(INFORMATION PROVIDED begins)

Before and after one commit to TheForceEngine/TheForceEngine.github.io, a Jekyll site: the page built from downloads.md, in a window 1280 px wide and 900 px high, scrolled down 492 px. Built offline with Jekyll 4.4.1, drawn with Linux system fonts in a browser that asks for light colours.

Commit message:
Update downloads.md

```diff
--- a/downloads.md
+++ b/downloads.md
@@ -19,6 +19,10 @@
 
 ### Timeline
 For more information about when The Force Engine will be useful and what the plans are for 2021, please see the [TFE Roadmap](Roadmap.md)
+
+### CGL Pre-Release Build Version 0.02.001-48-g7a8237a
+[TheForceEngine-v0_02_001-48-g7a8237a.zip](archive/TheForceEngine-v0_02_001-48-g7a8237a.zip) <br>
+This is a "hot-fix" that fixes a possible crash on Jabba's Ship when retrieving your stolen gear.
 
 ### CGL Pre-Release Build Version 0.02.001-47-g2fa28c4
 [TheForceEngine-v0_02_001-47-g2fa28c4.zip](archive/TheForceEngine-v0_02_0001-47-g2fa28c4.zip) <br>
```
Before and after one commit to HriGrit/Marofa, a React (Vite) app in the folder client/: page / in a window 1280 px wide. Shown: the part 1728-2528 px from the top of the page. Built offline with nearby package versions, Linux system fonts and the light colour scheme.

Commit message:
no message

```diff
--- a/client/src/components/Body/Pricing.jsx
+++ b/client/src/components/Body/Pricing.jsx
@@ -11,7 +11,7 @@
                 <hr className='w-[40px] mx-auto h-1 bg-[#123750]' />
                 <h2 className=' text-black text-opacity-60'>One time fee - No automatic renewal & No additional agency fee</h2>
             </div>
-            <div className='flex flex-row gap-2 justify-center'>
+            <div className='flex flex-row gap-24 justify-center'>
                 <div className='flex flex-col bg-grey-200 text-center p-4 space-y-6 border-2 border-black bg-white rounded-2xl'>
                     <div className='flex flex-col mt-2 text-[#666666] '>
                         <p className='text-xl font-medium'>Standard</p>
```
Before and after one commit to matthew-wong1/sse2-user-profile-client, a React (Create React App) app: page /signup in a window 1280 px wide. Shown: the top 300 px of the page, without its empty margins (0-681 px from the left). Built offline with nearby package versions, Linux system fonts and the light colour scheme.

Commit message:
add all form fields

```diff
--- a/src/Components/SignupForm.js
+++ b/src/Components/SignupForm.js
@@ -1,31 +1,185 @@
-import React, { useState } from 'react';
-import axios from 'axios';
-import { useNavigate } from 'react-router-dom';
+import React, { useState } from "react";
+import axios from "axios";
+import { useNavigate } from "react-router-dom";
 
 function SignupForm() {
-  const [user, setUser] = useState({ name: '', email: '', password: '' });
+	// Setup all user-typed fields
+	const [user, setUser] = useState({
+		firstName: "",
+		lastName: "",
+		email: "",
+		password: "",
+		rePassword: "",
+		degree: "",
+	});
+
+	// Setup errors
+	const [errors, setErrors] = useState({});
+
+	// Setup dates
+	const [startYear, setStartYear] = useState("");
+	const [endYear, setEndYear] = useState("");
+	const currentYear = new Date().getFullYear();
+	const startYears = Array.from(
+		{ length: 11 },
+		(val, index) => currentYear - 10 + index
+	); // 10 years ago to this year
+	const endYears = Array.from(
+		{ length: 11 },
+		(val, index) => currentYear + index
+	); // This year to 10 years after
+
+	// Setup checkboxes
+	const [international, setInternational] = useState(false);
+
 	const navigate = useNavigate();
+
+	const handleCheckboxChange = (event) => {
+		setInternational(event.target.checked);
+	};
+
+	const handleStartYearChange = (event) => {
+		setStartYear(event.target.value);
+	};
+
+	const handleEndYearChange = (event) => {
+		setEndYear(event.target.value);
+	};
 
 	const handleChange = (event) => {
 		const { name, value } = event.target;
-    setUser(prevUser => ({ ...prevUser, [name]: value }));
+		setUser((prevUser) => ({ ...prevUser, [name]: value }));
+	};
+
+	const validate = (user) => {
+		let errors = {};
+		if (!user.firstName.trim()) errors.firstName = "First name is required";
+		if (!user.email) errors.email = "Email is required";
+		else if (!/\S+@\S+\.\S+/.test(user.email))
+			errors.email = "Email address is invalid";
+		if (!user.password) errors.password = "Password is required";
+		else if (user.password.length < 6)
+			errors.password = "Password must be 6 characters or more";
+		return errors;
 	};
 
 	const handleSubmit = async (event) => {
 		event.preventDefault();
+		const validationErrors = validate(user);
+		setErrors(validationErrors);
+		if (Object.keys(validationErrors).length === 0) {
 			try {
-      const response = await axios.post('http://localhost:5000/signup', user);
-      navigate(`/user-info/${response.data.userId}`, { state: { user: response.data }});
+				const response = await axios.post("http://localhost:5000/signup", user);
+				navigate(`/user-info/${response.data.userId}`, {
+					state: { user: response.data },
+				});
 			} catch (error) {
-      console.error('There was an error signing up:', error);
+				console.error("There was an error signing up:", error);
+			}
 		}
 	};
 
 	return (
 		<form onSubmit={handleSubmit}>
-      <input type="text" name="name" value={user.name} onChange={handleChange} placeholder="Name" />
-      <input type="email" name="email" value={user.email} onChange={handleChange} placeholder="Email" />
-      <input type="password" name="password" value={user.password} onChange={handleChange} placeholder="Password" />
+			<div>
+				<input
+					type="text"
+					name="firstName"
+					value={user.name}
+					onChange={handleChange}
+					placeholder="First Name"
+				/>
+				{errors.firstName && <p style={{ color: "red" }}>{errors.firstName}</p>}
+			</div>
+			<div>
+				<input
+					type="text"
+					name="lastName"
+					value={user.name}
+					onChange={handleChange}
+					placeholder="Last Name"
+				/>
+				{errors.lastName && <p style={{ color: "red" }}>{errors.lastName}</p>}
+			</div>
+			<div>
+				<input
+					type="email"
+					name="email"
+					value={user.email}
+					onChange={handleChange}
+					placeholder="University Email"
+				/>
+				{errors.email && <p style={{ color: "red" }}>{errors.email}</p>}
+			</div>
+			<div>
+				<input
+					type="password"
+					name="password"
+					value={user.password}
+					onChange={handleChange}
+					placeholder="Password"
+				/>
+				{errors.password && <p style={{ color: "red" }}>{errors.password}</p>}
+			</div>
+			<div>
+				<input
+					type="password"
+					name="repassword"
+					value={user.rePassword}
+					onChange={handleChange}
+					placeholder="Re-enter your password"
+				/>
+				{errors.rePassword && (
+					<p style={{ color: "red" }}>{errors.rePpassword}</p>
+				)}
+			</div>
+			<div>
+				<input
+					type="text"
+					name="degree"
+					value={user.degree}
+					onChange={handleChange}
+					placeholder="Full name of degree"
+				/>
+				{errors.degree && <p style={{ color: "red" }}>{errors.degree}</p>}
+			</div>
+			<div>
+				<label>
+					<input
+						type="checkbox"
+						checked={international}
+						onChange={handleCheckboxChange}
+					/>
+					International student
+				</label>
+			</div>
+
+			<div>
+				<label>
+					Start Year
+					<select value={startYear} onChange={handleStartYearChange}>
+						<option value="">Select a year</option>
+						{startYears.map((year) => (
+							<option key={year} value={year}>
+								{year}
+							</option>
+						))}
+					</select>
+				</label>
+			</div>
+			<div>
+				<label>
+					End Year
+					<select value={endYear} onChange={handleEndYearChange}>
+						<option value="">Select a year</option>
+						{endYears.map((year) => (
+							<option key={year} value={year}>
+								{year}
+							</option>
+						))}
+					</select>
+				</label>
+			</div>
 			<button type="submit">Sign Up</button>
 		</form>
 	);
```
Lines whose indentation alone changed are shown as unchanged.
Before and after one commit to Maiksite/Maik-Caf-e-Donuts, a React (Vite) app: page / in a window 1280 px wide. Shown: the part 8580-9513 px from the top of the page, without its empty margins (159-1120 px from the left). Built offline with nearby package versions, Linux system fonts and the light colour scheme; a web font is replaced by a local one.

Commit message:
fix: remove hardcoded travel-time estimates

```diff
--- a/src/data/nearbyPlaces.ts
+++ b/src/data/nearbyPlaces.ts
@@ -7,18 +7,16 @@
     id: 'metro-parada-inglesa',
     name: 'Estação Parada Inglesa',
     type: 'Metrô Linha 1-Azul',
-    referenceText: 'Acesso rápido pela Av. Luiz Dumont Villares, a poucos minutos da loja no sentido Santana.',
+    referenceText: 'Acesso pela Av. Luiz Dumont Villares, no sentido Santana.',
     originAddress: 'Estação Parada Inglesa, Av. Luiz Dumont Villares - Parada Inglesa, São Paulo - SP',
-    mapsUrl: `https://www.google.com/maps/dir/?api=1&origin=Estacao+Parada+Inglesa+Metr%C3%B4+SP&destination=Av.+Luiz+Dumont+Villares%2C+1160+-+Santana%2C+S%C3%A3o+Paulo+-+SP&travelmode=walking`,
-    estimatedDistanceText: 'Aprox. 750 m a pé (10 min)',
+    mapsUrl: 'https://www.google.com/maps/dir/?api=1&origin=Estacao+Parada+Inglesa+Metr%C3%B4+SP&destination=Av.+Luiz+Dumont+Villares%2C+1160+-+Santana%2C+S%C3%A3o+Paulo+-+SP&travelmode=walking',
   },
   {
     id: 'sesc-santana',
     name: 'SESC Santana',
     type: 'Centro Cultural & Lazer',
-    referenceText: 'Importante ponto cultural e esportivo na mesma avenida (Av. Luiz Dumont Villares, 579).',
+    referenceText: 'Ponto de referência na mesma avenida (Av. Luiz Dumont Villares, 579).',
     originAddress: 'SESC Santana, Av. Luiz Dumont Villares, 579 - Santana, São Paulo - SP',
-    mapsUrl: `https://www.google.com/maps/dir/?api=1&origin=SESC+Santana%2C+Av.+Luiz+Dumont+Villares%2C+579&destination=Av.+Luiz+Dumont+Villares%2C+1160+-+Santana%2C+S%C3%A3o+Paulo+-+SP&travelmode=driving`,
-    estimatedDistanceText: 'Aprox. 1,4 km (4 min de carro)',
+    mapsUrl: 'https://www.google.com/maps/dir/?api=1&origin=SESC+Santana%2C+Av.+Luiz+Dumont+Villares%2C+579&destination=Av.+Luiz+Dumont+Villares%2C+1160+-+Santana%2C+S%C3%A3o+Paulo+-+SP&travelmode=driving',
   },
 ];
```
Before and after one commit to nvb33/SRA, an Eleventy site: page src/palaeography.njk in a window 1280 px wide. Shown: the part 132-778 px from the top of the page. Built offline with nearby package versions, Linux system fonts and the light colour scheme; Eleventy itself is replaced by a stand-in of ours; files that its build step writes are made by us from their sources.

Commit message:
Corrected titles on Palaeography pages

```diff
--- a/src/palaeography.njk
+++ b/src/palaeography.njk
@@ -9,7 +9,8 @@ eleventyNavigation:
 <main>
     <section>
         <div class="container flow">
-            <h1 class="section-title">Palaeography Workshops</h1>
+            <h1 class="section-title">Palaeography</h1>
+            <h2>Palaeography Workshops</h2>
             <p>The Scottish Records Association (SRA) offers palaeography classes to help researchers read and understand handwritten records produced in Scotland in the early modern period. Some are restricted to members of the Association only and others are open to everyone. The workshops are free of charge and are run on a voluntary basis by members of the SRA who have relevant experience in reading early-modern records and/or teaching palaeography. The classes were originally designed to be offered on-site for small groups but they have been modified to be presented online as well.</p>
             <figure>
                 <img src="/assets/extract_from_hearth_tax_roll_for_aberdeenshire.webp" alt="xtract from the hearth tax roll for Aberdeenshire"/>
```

(INFORMATION PROVIDED ends)

Filter the entries down to the lines with the word "when" in them.

 For more information about when The Force Engine will be useful and what the plans are for 2021, please see the [TFE Roadmap](Roadmap.md)
+This is a "hot-fix" that fixes a possible crash on Jabba's Ship when retrieving your stolen gear.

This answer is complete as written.